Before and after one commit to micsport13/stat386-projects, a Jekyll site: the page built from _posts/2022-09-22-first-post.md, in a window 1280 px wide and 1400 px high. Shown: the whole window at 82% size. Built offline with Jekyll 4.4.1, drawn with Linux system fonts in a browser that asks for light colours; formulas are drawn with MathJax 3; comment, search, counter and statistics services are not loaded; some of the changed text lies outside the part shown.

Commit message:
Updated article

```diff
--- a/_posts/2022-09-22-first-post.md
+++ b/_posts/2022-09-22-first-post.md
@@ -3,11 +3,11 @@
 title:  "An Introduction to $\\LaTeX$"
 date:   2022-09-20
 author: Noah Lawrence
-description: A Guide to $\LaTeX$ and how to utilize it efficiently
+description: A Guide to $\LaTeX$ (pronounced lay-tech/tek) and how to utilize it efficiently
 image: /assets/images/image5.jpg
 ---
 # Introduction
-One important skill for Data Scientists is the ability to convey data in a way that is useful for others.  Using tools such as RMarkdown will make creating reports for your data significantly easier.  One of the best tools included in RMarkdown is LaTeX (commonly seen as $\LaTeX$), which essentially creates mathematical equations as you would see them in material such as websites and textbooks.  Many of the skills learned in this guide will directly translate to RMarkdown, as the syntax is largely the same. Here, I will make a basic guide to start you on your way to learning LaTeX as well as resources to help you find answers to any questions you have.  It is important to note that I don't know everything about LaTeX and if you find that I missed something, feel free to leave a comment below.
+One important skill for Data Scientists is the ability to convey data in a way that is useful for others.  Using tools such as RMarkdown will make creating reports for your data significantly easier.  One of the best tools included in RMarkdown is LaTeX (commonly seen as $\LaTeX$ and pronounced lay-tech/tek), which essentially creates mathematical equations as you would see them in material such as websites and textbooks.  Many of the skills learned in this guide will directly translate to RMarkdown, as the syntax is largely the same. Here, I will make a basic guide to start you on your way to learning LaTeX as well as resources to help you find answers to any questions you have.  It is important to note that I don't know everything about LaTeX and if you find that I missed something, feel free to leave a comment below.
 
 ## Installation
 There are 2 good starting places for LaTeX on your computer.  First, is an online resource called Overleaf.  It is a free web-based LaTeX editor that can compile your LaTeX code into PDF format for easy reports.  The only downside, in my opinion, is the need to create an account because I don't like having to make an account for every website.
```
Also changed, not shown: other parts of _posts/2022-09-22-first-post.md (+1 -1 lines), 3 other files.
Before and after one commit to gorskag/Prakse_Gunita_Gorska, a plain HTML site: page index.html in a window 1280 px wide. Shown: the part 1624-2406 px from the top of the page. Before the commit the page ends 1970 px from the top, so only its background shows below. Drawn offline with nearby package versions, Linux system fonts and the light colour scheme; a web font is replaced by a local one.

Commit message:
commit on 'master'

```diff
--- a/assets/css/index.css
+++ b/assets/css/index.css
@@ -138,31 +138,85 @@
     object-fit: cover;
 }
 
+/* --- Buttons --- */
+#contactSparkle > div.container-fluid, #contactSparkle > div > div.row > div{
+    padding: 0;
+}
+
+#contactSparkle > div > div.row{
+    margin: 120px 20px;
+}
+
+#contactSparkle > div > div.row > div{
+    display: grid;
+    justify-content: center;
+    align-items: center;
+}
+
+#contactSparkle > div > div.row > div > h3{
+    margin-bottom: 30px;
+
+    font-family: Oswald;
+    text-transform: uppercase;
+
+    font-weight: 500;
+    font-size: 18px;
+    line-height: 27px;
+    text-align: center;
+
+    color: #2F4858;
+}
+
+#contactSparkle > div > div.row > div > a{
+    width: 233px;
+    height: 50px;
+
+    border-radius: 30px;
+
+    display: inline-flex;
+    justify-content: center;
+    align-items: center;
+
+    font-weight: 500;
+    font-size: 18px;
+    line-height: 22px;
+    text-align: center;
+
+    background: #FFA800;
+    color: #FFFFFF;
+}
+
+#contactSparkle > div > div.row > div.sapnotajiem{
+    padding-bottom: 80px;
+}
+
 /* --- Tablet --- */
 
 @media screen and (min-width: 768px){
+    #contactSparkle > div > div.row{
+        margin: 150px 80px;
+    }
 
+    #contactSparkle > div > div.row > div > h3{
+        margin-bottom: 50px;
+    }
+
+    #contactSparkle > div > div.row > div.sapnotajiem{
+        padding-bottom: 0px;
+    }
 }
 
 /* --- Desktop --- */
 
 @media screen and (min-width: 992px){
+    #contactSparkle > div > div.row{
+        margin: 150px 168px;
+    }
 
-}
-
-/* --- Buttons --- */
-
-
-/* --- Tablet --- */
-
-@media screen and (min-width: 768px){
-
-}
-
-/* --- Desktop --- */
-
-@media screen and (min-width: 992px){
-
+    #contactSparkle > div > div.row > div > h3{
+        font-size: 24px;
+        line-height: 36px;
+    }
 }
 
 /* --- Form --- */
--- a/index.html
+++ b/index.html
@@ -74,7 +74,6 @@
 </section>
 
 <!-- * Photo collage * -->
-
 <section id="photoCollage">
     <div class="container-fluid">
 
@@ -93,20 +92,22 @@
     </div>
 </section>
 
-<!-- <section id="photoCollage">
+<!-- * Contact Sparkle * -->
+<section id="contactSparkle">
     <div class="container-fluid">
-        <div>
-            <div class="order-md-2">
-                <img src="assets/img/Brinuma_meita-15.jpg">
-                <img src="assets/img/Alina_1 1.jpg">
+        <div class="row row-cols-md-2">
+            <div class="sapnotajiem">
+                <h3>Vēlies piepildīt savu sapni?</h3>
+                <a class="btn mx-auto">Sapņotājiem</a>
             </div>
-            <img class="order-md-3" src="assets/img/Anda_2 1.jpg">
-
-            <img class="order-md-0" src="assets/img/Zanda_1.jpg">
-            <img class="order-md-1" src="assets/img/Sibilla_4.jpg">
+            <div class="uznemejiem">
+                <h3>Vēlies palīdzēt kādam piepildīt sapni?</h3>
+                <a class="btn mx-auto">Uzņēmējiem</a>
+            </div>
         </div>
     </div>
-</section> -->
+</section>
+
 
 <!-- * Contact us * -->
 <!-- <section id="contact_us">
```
━━━━━━━━━━━━━━━━━━━━
> **EXERCISE DETAILS**
Could you return all lines from the data above that contain the string "sapnotajiem"?

> **PROBLEM SOLUTION**
+#contactSparkle > div > div.row > div.sapnotajiem{
+    #contactSparkle > div > div.row > div.sapnotajiem{
+            <div class="sapnotajiem">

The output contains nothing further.